● **Exercise prompt**: Count every line of the data that includes "miniChartOptions". State only the number.

● **Supplied entries**:

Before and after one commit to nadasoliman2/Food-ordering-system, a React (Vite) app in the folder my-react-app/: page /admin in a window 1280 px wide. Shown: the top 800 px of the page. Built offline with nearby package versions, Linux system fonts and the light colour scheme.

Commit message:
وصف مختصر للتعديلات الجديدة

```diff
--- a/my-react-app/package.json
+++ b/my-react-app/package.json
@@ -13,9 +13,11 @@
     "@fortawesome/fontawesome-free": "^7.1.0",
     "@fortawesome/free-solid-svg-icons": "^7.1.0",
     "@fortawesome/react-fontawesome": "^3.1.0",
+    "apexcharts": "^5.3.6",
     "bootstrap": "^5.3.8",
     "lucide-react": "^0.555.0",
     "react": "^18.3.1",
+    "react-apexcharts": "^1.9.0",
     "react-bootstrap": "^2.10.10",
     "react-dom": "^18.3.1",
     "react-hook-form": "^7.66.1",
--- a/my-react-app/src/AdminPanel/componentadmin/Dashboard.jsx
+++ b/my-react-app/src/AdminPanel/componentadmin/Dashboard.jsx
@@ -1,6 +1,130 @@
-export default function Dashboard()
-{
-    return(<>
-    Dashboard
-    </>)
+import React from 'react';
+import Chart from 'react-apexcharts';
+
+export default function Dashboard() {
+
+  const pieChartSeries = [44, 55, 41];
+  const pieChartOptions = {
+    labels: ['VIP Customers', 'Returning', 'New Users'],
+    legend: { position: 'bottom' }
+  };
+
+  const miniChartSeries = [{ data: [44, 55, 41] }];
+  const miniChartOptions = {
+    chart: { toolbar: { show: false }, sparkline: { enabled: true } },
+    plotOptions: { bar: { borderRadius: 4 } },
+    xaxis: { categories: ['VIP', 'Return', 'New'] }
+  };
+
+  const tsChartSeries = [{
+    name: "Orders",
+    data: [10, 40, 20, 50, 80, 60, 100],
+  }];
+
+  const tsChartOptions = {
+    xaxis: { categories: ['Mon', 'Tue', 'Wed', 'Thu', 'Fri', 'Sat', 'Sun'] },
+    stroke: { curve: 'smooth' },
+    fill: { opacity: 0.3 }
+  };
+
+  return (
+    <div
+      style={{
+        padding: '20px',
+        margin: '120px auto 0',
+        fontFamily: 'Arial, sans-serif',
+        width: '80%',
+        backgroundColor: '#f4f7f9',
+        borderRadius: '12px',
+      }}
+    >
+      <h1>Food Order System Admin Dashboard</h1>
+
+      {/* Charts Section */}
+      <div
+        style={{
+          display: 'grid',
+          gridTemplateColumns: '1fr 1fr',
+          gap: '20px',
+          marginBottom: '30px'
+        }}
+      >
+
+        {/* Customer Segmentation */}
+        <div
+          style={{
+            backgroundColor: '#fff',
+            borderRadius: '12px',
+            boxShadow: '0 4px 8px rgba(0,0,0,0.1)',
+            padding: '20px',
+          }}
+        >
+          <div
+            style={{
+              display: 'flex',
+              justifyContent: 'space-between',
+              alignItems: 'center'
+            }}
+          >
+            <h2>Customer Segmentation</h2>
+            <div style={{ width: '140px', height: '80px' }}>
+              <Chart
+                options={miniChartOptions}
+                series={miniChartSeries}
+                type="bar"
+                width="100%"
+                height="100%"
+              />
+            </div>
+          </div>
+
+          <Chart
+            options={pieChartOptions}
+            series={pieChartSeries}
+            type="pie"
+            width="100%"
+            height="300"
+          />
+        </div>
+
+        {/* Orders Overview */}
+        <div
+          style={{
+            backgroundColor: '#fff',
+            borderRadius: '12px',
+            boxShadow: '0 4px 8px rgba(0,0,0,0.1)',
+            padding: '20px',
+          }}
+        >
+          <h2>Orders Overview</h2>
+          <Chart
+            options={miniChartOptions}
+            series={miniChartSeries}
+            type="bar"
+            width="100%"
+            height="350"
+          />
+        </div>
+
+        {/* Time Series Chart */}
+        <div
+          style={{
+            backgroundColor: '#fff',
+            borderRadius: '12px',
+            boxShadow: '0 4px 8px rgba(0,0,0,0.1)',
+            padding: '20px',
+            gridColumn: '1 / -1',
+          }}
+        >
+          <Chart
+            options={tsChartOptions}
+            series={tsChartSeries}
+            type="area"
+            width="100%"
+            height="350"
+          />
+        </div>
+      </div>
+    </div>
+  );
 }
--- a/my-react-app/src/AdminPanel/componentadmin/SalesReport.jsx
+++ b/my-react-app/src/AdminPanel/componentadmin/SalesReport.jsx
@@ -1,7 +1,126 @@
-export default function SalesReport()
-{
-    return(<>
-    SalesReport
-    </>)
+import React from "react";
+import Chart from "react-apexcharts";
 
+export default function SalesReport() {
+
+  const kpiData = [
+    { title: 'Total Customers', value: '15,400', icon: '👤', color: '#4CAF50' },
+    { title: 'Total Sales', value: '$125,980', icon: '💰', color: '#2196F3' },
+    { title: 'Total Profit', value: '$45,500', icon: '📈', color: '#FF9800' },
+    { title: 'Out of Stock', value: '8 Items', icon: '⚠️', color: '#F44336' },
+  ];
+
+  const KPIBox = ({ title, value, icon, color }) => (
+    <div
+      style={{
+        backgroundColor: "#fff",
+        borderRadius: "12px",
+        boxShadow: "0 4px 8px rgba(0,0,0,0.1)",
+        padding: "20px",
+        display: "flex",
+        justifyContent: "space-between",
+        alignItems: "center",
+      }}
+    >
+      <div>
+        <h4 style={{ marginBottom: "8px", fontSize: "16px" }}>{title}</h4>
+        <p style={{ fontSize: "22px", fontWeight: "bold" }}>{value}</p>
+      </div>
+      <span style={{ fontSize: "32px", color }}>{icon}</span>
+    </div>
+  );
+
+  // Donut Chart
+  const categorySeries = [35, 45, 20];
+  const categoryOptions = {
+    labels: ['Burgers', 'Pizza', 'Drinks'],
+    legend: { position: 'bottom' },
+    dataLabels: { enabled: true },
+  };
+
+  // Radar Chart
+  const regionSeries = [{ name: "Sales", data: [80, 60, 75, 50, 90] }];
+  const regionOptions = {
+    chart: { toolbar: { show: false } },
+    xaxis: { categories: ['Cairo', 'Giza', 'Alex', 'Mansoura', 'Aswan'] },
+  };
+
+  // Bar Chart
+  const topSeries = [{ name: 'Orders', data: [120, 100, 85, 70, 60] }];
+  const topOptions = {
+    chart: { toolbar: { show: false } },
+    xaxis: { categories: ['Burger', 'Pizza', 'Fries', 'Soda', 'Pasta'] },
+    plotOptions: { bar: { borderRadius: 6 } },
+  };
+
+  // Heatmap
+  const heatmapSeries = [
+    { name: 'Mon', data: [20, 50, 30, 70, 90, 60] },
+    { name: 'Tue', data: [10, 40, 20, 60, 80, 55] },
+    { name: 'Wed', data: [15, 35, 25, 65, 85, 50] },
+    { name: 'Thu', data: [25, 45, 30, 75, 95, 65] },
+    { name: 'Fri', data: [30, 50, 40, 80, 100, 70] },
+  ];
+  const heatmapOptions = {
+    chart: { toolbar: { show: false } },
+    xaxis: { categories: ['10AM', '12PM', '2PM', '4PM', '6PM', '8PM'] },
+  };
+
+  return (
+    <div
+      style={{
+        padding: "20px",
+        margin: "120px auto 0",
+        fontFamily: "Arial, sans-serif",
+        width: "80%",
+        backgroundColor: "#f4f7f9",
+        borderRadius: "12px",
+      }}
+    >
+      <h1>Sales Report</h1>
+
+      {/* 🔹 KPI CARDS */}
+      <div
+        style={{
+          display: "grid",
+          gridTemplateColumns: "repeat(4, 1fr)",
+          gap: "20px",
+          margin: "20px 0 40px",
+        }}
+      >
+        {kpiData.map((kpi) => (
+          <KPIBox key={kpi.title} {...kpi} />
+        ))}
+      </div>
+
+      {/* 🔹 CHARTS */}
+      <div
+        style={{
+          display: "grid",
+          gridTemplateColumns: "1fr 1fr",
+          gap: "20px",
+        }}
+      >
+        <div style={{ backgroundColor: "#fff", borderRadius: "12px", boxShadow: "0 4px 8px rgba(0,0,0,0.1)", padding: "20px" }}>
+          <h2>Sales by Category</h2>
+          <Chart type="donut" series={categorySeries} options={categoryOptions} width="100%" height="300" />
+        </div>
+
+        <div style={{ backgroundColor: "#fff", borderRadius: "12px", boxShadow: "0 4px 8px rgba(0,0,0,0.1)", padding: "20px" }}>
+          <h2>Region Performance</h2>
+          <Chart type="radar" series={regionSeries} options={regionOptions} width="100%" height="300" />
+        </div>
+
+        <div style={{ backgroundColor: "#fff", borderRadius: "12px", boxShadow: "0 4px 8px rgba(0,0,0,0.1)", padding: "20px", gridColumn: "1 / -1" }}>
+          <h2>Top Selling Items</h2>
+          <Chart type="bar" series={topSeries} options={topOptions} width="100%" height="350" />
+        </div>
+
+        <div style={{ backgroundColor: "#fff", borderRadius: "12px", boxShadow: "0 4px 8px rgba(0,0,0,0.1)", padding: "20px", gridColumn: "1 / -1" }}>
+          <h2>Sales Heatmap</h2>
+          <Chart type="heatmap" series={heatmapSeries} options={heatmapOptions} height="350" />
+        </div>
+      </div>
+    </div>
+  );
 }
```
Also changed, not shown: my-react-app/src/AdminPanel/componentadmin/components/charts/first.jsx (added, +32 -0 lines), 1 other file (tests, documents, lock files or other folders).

● **Answer to the exercise**: 3